## WORK TASK
Pull each line containing "shared" from the data.

## INPUT FOR THIS TASK
=== Section Start ===

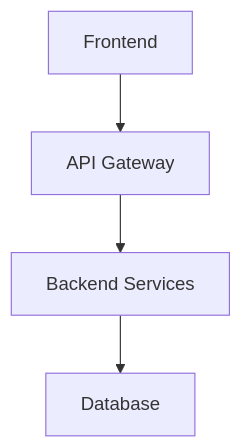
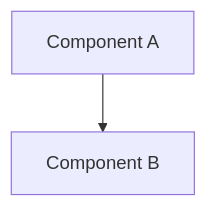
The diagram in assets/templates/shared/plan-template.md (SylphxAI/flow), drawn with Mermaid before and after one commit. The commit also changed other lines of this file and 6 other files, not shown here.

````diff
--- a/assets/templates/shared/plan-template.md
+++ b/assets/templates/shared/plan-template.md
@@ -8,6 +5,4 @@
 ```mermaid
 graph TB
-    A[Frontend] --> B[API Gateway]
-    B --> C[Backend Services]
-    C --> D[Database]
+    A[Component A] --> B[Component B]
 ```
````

=== Section End ===

## SOLUTION TO THE PROBLEM
The diagram in assets/templates/shared/plan-template.md (SylphxAI/flow), drawn with Mermaid before and after one commit. The commit also changed other lines of this file and 6 other files, not shown here.
--- a/assets/templates/shared/plan-template.md
+++ b/assets/templates/shared/plan-template.md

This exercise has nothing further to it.